According to a study in 2014, “Children’s food allergies are gradually increasing, but they may be as much as doubling among Black children.” Smelling, eating or touching foods in which a child is allergic can cause a life-threatening reaction, known as anaphylaxis. “…African American and Hispanic children had significantly higher rates of food-induced anaphylaxis than White children…,” said Dr. Mahboobeh Mahdavinia, an Allergy & Immunology specialist at Rush University who conducted a different study in 2016.
The list of life-threatening allergies is unlimited. Mahdavinia’s study also found that compared to whites, “Black children have much higher rates of asthma, eczema, and allergies to wheat and soy.” Peanuts were the most common food allergen across all racial groups.
A New York preschool is currently under investigation after giving three-year-old Elijah Silvera a grilled-cheese sandwich when he was allergic to dairy. As Elijah’s throat closed, he gasped for air and then went into anaphylactic shock. According to the reports, the school did not call 911 and it was his mother who took the boy to the emergency room.

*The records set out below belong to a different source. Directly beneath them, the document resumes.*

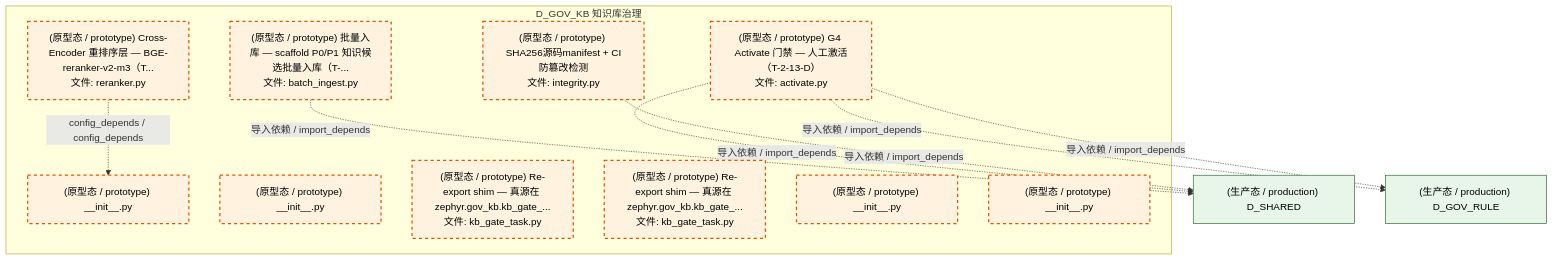
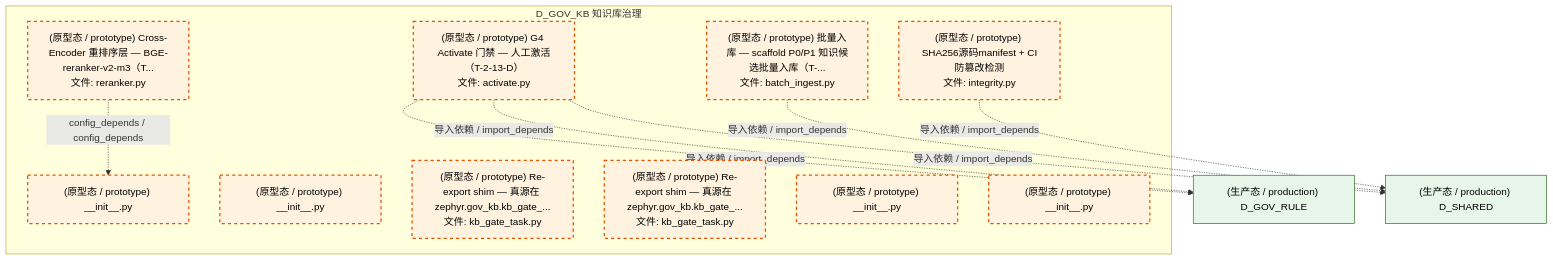
Before and after one commit to xuanFelixVan/ZephyrAlpha: the third of 4 diagrams in docs/02_enterprise_architecture/02_domain_architecture_docs/43_d_gov_kb.md, drawn with Mermaid. The commit also changed other lines of this file and 101 other files, not shown here.

````diff
--- a/docs/02_enterprise_architecture/02_domain_architecture_docs/43_d_gov_kb.md
+++ b/docs/02_enterprise_architecture/02_domain_architecture_docs/43_d_gov_kb.md
@@ -221,29 +221,29 @@
 ```mermaid
 graph TD
     subgraph D_GOV_KB["D_GOV_KB 知识库治理"]
         src_zephyr_gov_kb_init_py["(原型态 / prototype) __init__.py"]
         src_zephyr_gov_kb_filing_nlp_engine_init_py["(原型态 / prototype) __init__.py"]
         src_zephyr_gov_kb_integrity_py["(原型态 / prototype) SHA256源码manifest + CI防篡改检测<br/>文件: integrity.py"]
         src_zephyr_gov_kb_kb_engine_kb_gate_task_py["(原型态 / prototype) Re-export shim — 真源在 zephyr.gov_kb.kb_gate_...<br/>文件: kb_gate_task.py"]
         src_zephyr_gov_kb_migration_kb_gate_task_py["(原型态 / prototype) Re-export shim — 真源在 zephyr.gov_kb.kb_gate_...<br/>文件: kb_gate_task.py"]
         src_zephyr_gov_kb_pipeline_activate_py["(原型态 / prototype) G4 Activate 门禁 — 人工激活（T-2-13-D）<br/>文件: activate.py"]
         src_zephyr_gov_kb_pipeline_batch_ingest_py["(原型态 / prototype) 批量入库 — scaffold P0/P1 知识候选批量入库（T-...<br/>文件: batch_ingest.py"]
         src_zephyr_gov_kb_reranker_py["(原型态 / prototype) Cross-Encoder 重排序层 — BGE-reranker-v2-m3（T...<br/>文件: reranker.py"]
         src_zephyr_gov_kb_sentiment_engine_init_py["(原型态 / prototype) __init__.py"]
         src_zephyr_gov_kb_supply_chain_graph_engine_init_py["(原型态 / prototype) __init__.py"]
     end
     src_zephyr_gov_kb_reranker_py -.->|config_depends / config_depends| src_zephyr_gov_kb_init_py
-    D_SHARED["(生产态 / production) D_SHARED"]
-    src_zephyr_gov_kb_pipeline_batch_ingest_py -.->|导入依赖 / import_depends| D_SHARED
     D_GOV_RULE["(生产态 / production) D_GOV_RULE"]
     src_zephyr_gov_kb_pipeline_activate_py -.->|导入依赖 / import_depends| D_GOV_RULE
     src_zephyr_gov_kb_pipeline_activate_py -.->|导入依赖 / import_depends| D_GOV_RULE
+    D_SHARED["(生产态 / production) D_SHARED"]
     src_zephyr_gov_kb_pipeline_activate_py -.->|导入依赖 / import_depends| D_SHARED
+    src_zephyr_gov_kb_pipeline_batch_ingest_py -.->|导入依赖 / import_depends| D_SHARED
     src_zephyr_gov_kb_integrity_py -.->|导入依赖 / import_depends| D_SHARED
     classDef production fill:#e1f5fe,stroke:#01579b,stroke-width:2px,color:#000
     classDef design fill:#fff3e0,stroke:#e65100,stroke-width:2px,color:#000,stroke-dasharray: 5 5
     classDef external_prod fill:#e8f5e9,stroke:#1b5e20,stroke-width:1px,color:#000
     classDef external_design fill:#fce4ec,stroke:#880e4f,stroke-width:1px,color:#000,stroke-dasharray: 5 5
     class src_zephyr_gov_kb_init_py,src_zephyr_gov_kb_filing_nlp_engine_init_py,src_zephyr_gov_kb_integrity_py,src_zephyr_gov_kb_kb_engine_kb_gate_task_py,src_zephyr_gov_kb_migration_kb_gate_task_py,src_zephyr_gov_kb_pipeline_activate_py,src_zephyr_gov_kb_pipeline_batch_ingest_py,src_zephyr_gov_kb_reranker_py,src_zephyr_gov_kb_sentiment_engine_init_py,src_zephyr_gov_kb_supply_chain_graph_engine_init_py design
-    class D_SHARED,D_GOV_RULE external_prod
+    class D_GOV_RULE,D_SHARED external_prod
 ```
````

He died at the hospital. Elijah’s family reported that they had informed the school about his allergy, completed the appropriate documents and provided medication. What is a parent to do when you follow the protocol, complete all of the paperwork and put everyone on alert? Yet your child is still exposed to a life-threatening allergen.
Children’s food allergies are gradually increasing, but they may be as much as doubling among Black children.

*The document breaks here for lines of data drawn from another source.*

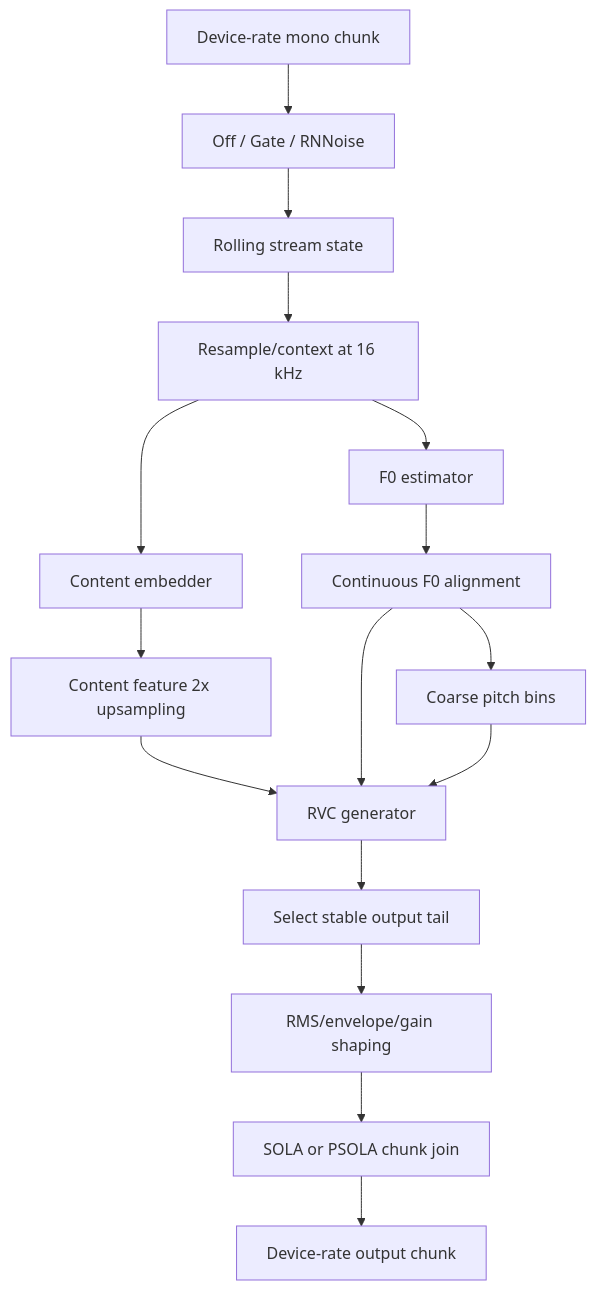
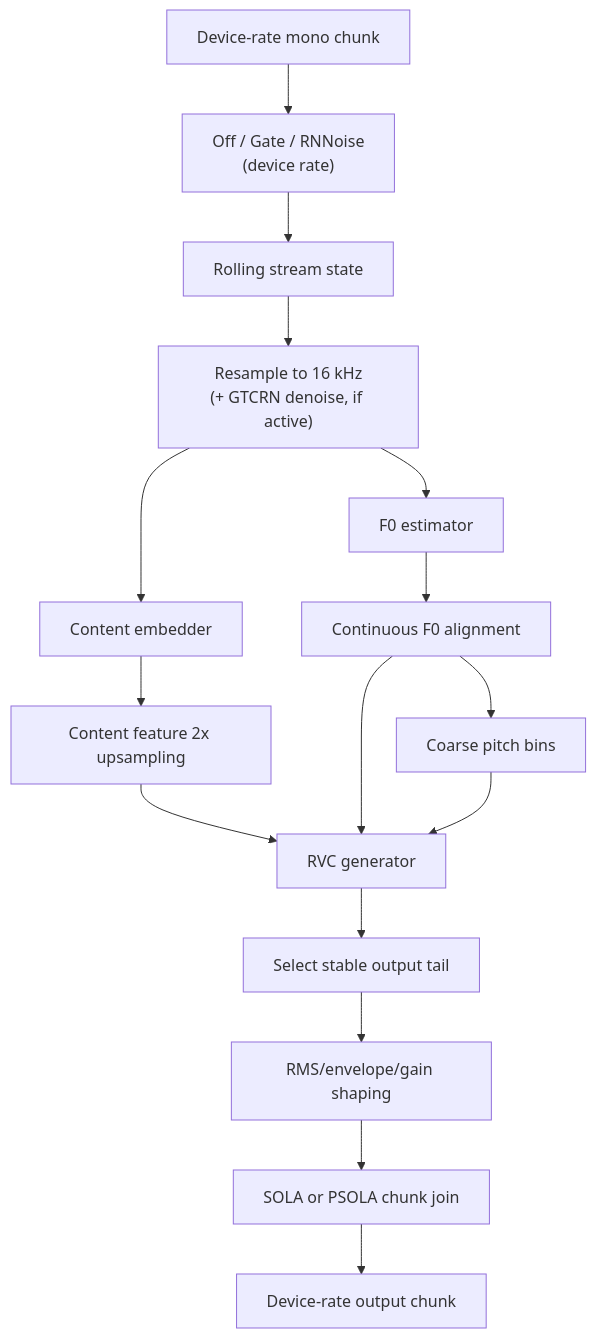
One commit to ImWuMie/vc-rs changed the second of 2 diagrams in docs/architecture.md. Above: the diagram before and after it, drawn with Mermaid. The commit also changed other lines of this file and 7 other files, not shown here.

````diff
--- a/docs/architecture.md
+++ b/docs/architecture.md
@@ -127,18 +127,18 @@
 ```mermaid
 flowchart TD
-    input["Device-rate mono chunk"] --> denoise["Off / Gate / RNNoise"]
+    input["Device-rate mono chunk"] --> denoise["Off / Gate / RNNoise<br/>(device rate)"]
     denoise --> state["Rolling stream state"]
-    state --> resample["Resample/context at 16 kHz"]
+    state --> resample["Resample to 16 kHz<br/>(+ GTCRN denoise, if active)"]
     resample --> embed["Content embedder"]
     resample --> f0["F0 estimator"]
     embed --> feats["Content feature 2x upsampling"]
     f0 --> pitchf["Continuous F0 alignment"]
     pitchf --> coarse["Coarse pitch bins"]
     feats --> rvc["RVC generator"]
     pitchf --> rvc
     coarse --> rvc
     rvc --> tail["Select stable output tail"]
     tail --> level["RMS/envelope/gain shaping"]
     level --> join["SOLA or PSOLA chunk join"]
     join --> device["Device-rate output chunk"]
 ```
````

HOW TO PROTECT YOUR YOUNG CHILD
- Ask how your school manages allergies and how are newly hired staff educated on students’ allergies.
- Prepare and provide information about your child’s allergies to all necessary staff.
- Create a “Food Allergy & Anaphylaxis Emergency Care Plan” with your child’s teacher, directors, and staff.
- Provide a complete list of foods to which your child is allergic.
- List the possible symptoms of your child’s allergic reaction.
- Post the treatment that should be administered to your child, and under what circumstances.
- Provide the contact information for emergency medical services (i.e., 911), your child’s allergist, and you.
- Provide a current picture of your child in the plan.
- Include a doctor’s note with the signature of your child’s allergist (or other licensed health care provider).
- Teach your child what to expect if he or she is having a reaction and how to describe it, with and without words.
- If your child is prescribed an Epinephrine Auto-Injector also known as an EpiPen, provide two pens to your child’s school. Be sure staff know how to use it and your child knows how to use it, if possible. The auto-injectors expire after a year, therefore, be sure to put the expiration date on your calendar. Source: FoodAllergy.org
Preschool children and older school-age children can communicate to others what they cannot eat. Teach young children what they cannot eat by using food flash cards. Give them words to alert adults that these foods will cause them a problem, for example, “If I eat this I will have to go to the hospital.” Parents can put many precautions in place but unfortunately, even the best efforts can fail. Keep the lines of communication open and repeatedly remind the school staff of your child’s allergies.